Task to complete: Filter the records below down to lines containing "UPDATE".

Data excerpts
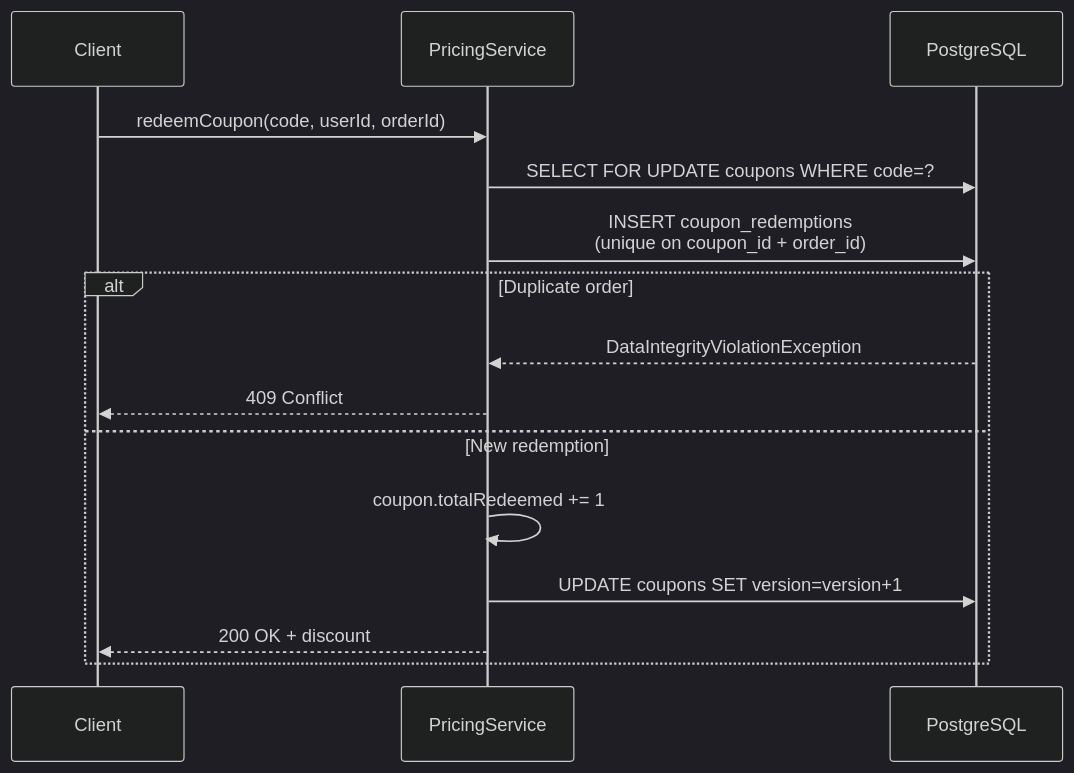
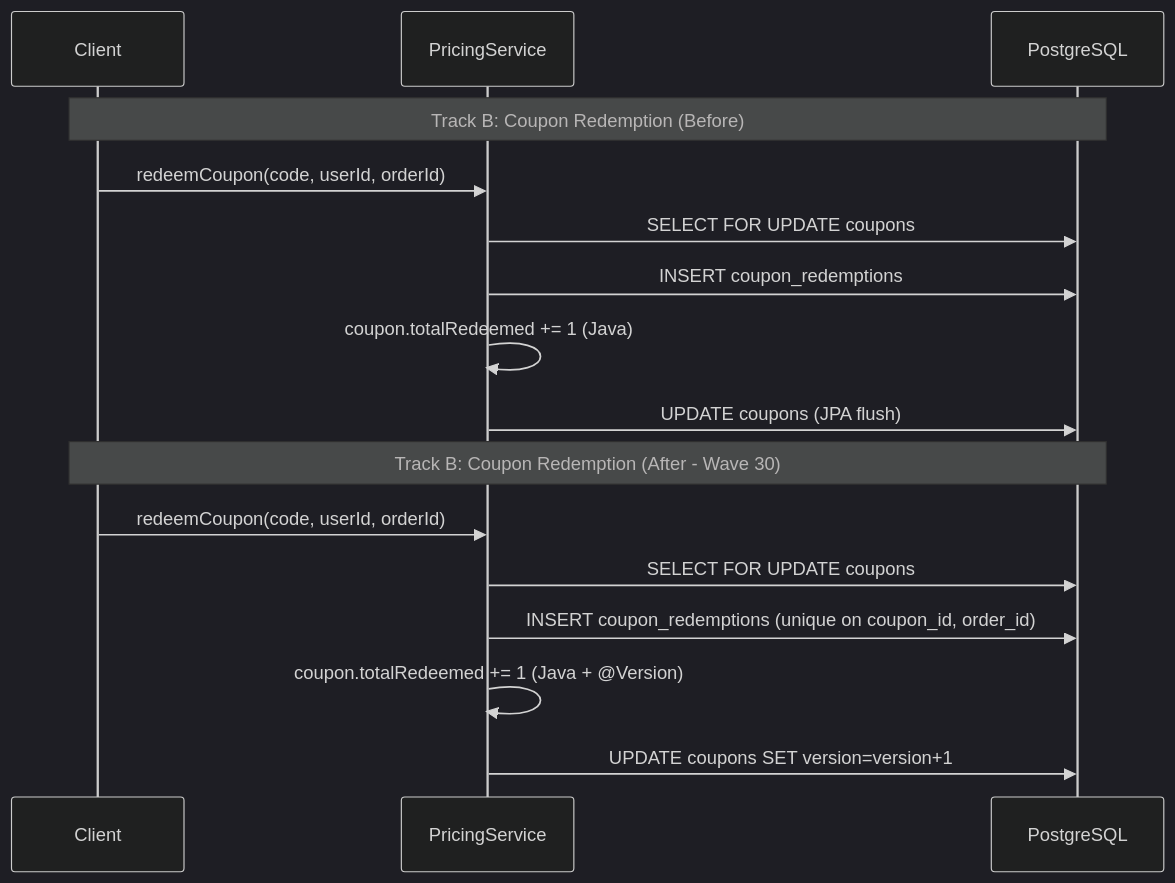
One commit to sunitakeazycommerz-a11y/InstaCommerce changed the second of 4 diagrams in docs/reviews/iter3/WAVE-30-IMPLEMENTATION.md. Above: the diagram before and after it, drawn with Mermaid (dark theme). The commit also changed other lines of this file and 646 other files, not shown here.

First line of the commit message:
feat(platform): harden edge tier, standardize monorepo architecture, and archive historical docs

````diff
--- a/docs/reviews/iter3/WAVE-30-IMPLEMENTATION.md
+++ b/docs/reviews/iter3/WAVE-30-IMPLEMENTATION.md
@@ -67,18 +102,20 @@
 ```mermaid
 sequenceDiagram
-    participant C as Client
-    participant PS as PricingService
+    participant Client
+    participant PricingService
     participant DB as PostgreSQL
 
-    C->>PS: redeemCoupon(code, userId, orderId)
-    PS->>DB: SELECT FOR UPDATE coupons WHERE code=?
-    PS->>DB: INSERT coupon_redemptions<br/>(unique on coupon_id + order_id)
-    alt Duplicate order
-        DB-->>PS: DataIntegrityViolationException
-        PS-->>C: 409 Conflict
-    else New redemption
-        PS->>PS: coupon.totalRedeemed += 1
-        PS->>DB: UPDATE coupons SET version=version+1
-        PS-->>C: 200 OK + discount
-    end
+    Note over Client,DB: Track B: Coupon Redemption (Before)
+    Client->>PricingService: redeemCoupon(code, userId, orderId)
+    PricingService->>DB: SELECT FOR UPDATE coupons
+    PricingService->>DB: INSERT coupon_redemptions
+    PricingService->>PricingService: coupon.totalRedeemed += 1 (Java)
+    PricingService->>DB: UPDATE coupons (JPA flush)
+
+    Note over Client,DB: Track B: Coupon Redemption (After - Wave 30)
+    Client->>PricingService: redeemCoupon(code, userId, orderId)
+    PricingService->>DB: SELECT FOR UPDATE coupons
+    PricingService->>DB: INSERT coupon_redemptions (unique on coupon_id, order_id)
+    PricingService->>PricingService: coupon.totalRedeemed += 1 (Java + @Version)
+    PricingService->>DB: UPDATE coupons SET version=version+1
 ```
````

Solution to the problem:
-    PS->>DB: SELECT FOR UPDATE coupons WHERE code=?
-        PS->>DB: UPDATE coupons SET version=version+1
+    PricingService->>DB: SELECT FOR UPDATE coupons
+    PricingService->>DB: UPDATE coupons (JPA flush)
+    PricingService->>DB: SELECT FOR UPDATE coupons
+    PricingService->>DB: UPDATE coupons SET version=version+1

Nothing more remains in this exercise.